Over in the Harlequin Pen thread the idea was tossed around to offset the layers in the laminated pen blank in order to provide better glue adhesion. The original pen had all the layers stacked with the seams in register so the segments in each layer had but joints along the kerf. Sideways it would be very stable but weak in the vertical axis.
I wanted to see what the same basic design would produce if the layers were offset so I whipped up a model in Tinkercad.
First I drew up three layers based on the original model but with the Y section offset. After importing to Tinkercad, I extruded the flat outline to 3mm layers - about 1/8 which is the nominal thickness of my wood stock. The layers started out like this:
Then they need to be stacked and centered on each other.
Once they are in register the two materials need to be split because the extrusion uses “Combine” and if the materials got combined they would have the same color. What is needed is to extrude the “walnut” and “maple” as separate pieces as shown here.

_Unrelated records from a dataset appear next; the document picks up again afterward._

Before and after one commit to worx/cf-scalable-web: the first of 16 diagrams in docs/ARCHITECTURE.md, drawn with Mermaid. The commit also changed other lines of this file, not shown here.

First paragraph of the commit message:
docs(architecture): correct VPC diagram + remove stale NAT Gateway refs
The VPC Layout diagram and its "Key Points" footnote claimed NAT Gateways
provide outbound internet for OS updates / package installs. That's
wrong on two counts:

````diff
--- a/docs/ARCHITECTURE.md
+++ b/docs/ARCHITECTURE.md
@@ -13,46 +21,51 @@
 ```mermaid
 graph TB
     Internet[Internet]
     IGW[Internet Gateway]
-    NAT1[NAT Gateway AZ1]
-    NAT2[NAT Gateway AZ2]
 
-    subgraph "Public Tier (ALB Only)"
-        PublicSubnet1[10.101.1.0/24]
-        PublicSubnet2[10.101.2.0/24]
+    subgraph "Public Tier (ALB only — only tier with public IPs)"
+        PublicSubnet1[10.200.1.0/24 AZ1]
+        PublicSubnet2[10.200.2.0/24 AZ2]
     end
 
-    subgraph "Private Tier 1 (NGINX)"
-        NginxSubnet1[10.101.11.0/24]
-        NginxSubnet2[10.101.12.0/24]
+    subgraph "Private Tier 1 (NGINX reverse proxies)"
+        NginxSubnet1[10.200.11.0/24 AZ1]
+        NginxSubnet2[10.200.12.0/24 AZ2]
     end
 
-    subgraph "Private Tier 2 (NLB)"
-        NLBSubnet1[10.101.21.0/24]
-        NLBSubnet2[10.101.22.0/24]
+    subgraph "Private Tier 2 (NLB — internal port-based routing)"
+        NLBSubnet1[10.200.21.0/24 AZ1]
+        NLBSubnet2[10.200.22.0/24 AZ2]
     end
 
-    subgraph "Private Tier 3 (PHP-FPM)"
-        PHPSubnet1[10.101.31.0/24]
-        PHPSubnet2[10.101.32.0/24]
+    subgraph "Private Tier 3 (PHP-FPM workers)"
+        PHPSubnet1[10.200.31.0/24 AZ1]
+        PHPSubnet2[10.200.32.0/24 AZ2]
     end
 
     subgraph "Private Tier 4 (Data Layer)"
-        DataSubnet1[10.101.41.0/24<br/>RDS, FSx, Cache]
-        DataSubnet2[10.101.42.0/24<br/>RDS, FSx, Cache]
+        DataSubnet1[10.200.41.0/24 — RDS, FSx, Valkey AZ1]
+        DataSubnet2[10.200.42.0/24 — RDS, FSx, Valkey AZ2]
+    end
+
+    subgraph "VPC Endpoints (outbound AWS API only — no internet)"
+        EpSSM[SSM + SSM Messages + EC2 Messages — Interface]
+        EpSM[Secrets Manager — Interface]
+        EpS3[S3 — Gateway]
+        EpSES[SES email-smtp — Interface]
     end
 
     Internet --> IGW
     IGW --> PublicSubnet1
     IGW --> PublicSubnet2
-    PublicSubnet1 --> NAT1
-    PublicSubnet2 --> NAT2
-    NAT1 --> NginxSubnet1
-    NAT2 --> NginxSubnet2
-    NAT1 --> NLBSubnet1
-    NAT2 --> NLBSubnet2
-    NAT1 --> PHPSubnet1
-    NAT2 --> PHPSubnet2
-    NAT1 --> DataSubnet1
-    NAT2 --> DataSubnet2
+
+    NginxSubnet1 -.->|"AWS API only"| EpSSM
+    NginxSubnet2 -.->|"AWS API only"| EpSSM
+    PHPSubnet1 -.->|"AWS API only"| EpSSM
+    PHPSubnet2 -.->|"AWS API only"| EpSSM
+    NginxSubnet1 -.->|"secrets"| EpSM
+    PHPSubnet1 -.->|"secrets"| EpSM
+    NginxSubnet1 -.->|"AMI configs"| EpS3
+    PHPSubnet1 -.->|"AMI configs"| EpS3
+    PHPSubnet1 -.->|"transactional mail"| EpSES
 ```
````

Putting the two extrusions back together shows us what the blank looks like after turning down to 14mm, the same thickness as the original.
If you want a better description of the modeling process I made a Pen Mold Visualizer Instructable with pix and video.
That tutorial is aimed at the intersection of 3D printing and woodturning but the process is the same for laser, once the blank is modeled. To make the 3D model for the pen mold I started with a flat SVG and extruded it in Tinkercad to full height.
To make the laser printed pen blank I also started with flat SVG, except I had 3 files which were each extruded to 3mm, repeated in contrasting material, then stacked.
Both processes end up with a (approx) 1"x1"x5" pen blank. Then an “extruder die” is made by putting a hole in the middle of a slightly oversize box, then inverting the resulting shape into a hole and combining it with the model.
Voila! The result is a visualization of what a pen would look like turned from the base model. In this case it saved me cutting the stock, assembling the blank and turning the pen tube since in the end I didn’t like the result. I did try it with several diameter extrusions but nothing looked as aesthetically pleasing as when the cut lines between light and dark intersect. (To me, anyway. Your mileage may vary.)
So, yeah, NOT made on a but I figured it is on-topic since the modeling technique might help others. Even if the project isn’t to be turned on a lathe. It might sound daunting to model up, say, 50 layers in 3D but it boils down to applying an extrusion to the cut files modeled for the laser. Want to make a laminated box? This is a way to do “what-if” to visualize the laminations with different stock thicknesses.
Hopefully someone will find it useful or it’ll spark an idea for something else.